Exercise requirements: Go through the data below and retype all of it exactly.

----- Data shown -----

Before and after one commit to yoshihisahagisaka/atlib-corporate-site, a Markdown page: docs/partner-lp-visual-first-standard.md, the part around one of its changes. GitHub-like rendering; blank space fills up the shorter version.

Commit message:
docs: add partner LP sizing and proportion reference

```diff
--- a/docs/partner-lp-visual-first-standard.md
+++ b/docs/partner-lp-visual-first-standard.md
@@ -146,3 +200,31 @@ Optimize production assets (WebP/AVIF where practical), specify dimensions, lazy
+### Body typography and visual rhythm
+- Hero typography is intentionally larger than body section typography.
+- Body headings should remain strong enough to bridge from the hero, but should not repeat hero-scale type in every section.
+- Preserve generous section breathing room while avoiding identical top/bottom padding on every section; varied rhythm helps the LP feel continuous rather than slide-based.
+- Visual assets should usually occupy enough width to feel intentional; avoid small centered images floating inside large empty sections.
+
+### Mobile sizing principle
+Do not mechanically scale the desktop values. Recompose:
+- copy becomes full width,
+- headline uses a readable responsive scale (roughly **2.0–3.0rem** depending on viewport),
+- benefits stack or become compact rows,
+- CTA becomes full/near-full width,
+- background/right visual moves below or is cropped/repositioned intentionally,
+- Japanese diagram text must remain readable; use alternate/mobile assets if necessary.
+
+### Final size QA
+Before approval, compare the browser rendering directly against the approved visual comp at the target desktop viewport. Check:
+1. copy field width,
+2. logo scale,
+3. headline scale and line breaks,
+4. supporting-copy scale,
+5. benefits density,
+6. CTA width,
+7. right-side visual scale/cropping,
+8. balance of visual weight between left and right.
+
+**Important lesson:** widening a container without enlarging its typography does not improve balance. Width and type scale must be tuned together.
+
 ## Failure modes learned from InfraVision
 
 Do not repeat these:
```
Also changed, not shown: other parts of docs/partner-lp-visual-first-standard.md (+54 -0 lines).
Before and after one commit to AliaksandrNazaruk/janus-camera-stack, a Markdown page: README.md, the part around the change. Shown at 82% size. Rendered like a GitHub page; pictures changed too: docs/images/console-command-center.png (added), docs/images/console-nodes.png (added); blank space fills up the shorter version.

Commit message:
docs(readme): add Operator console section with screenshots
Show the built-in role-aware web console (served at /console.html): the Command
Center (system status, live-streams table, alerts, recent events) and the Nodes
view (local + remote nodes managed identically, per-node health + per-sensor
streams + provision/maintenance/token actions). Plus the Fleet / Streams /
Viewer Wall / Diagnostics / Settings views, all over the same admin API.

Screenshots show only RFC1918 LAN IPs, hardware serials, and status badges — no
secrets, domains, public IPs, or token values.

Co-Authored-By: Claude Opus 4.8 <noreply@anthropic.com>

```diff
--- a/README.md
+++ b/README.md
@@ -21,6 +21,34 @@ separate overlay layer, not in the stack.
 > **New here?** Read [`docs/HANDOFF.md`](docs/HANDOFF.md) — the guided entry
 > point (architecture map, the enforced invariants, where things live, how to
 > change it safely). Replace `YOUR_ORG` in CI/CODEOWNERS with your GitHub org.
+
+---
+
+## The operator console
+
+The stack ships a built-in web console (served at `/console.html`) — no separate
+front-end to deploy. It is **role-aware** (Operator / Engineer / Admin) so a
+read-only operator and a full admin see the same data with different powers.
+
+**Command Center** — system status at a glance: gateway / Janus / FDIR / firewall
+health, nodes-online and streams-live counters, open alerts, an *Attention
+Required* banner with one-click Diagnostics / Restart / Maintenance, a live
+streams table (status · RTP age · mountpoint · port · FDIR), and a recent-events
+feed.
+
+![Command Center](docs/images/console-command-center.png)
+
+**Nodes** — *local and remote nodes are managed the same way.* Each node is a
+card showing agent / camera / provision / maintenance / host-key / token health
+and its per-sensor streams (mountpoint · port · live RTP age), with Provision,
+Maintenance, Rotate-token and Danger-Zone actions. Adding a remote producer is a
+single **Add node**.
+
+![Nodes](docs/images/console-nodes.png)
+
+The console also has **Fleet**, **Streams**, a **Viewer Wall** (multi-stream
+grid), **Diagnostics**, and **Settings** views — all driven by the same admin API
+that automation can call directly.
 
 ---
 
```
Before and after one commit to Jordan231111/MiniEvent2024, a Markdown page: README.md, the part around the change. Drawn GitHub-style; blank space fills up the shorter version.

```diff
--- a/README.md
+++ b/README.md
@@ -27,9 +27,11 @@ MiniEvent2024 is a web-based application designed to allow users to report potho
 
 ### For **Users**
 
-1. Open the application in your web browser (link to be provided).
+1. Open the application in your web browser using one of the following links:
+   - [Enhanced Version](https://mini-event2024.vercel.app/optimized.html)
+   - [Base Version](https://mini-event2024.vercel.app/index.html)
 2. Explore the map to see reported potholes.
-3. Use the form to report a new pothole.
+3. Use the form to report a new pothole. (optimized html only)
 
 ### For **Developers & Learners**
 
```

-----

Result below:
Before and after one commit to yoshihisahagisaka/atlib-corporate-site, a Markdown page: docs/partner-lp-visual-first-standard.md, the part around one of its changes. GitHub-like rendering; blank space fills up the shorter version.

Commit message:
docs: add partner LP sizing and proportion reference

```diff
--- a/docs/partner-lp-visual-first-standard.md
+++ b/docs/partner-lp-visual-first-standard.md
@@ -146,3 +200,31 @@ Optimize production assets (WebP/AVIF where practical), specify dimensions, lazy
+### Body typography and visual rhythm
+- Hero typography is intentionally larger than body section typography.
+- Body headings should remain strong enough to bridge from the hero, but should not repeat hero-scale type in every section.
+- Preserve generous section breathing room while avoiding identical top/bottom padding on every section; varied rhythm helps the LP feel continuous rather than slide-based.
+- Visual assets should usually occupy enough width to feel intentional; avoid small centered images floating inside large empty sections.
+
+### Mobile sizing principle
+Do not mechanically scale the desktop values. Recompose:
+- copy becomes full width,
+- headline uses a readable responsive scale (roughly **2.0–3.0rem** depending on viewport),
+- benefits stack or become compact rows,
+- CTA becomes full/near-full width,
+- background/right visual moves below or is cropped/repositioned intentionally,
+- Japanese diagram text must remain readable; use alternate/mobile assets if necessary.
+
+### Final size QA
+Before approval, compare the browser rendering directly against the approved visual comp at the target desktop viewport. Check:
+1. copy field width,
+2. logo scale,
+3. headline scale and line breaks,
+4. supporting-copy scale,
+5. benefits density,
+6. CTA width,
+7. right-side visual scale/cropping,
+8. balance of visual weight between left and right.
+
+**Important lesson:** widening a container without enlarging its typography does not improve balance. Width and type scale must be tuned together.
+
 ## Failure modes learned from InfraVision
 
 Do not repeat these:
```
Also changed, not shown: other parts of docs/partner-lp-visual-first-standard.md (+54 -0 lines).
Before and after one commit to AliaksandrNazaruk/janus-camera-stack, a Markdown page: README.md, the part around the change. Shown at 82% size. Rendered like a GitHub page; pictures changed too: docs/images/console-command-center.png (added), docs/images/console-nodes.png (added); blank space fills up the shorter version.

Commit message:
docs(readme): add Operator console section with screenshots
Show the built-in role-aware web console (served at /console.html): the Command
Center (system status, live-streams table, alerts, recent events) and the Nodes
view (local + remote nodes managed identically, per-node health + per-sensor
streams + provision/maintenance/token actions). Plus the Fleet / Streams /
Viewer Wall / Diagnostics / Settings views, all over the same admin API.

Screenshots show only RFC1918 LAN IPs, hardware serials, and status badges — no
secrets, domains, public IPs, or token values.

Co-Authored-By: Claude Opus 4.8 <noreply@anthropic.com>

```diff
--- a/README.md
+++ b/README.md
@@ -21,6 +21,34 @@ separate overlay layer, not in the stack.
 > **New here?** Read [`docs/HANDOFF.md`](docs/HANDOFF.md) — the guided entry
 > point (architecture map, the enforced invariants, where things live, how to
 > change it safely). Replace `YOUR_ORG` in CI/CODEOWNERS with your GitHub org.
+
+---
+
+## The operator console
+
+The stack ships a built-in web console (served at `/console.html`) — no separate
+front-end to deploy. It is **role-aware** (Operator / Engineer / Admin) so a
+read-only operator and a full admin see the same data with different powers.
+
+**Command Center** — system status at a glance: gateway / Janus / FDIR / firewall
+health, nodes-online and streams-live counters, open alerts, an *Attention
+Required* banner with one-click Diagnostics / Restart / Maintenance, a live
+streams table (status · RTP age · mountpoint · port · FDIR), and a recent-events
+feed.
+
+![Command Center](docs/images/console-command-center.png)
+
+**Nodes** — *local and remote nodes are managed the same way.* Each node is a
+card showing agent / camera / provision / maintenance / host-key / token health
+and its per-sensor streams (mountpoint · port · live RTP age), with Provision,
+Maintenance, Rotate-token and Danger-Zone actions. Adding a remote producer is a
+single **Add node**.
+
+![Nodes](docs/images/console-nodes.png)
+
+The console also has **Fleet**, **Streams**, a **Viewer Wall** (multi-stream
+grid), **Diagnostics**, and **Settings** views — all driven by the same admin API
+that automation can call directly.
 
 ---
 
```
Before and after one commit to Jordan231111/MiniEvent2024, a Markdown page: README.md, the part around the change. Drawn GitHub-style; blank space fills up the shorter version.

```diff
--- a/README.md
+++ b/README.md
@@ -27,9 +27,11 @@ MiniEvent2024 is a web-based application designed to allow users to report potho
 
 ### For **Users**
 
-1. Open the application in your web browser (link to be provided).
+1. Open the application in your web browser using one of the following links:
+   - [Enhanced Version](https://mini-event2024.vercel.app/optimized.html)
+   - [Base Version](https://mini-event2024.vercel.app/index.html)
 2. Explore the map to see reported potholes.
-3. Use the form to report a new pothole.
+3. Use the form to report a new pothole. (optimized html only)
 
 ### For **Developers & Learners**
 
```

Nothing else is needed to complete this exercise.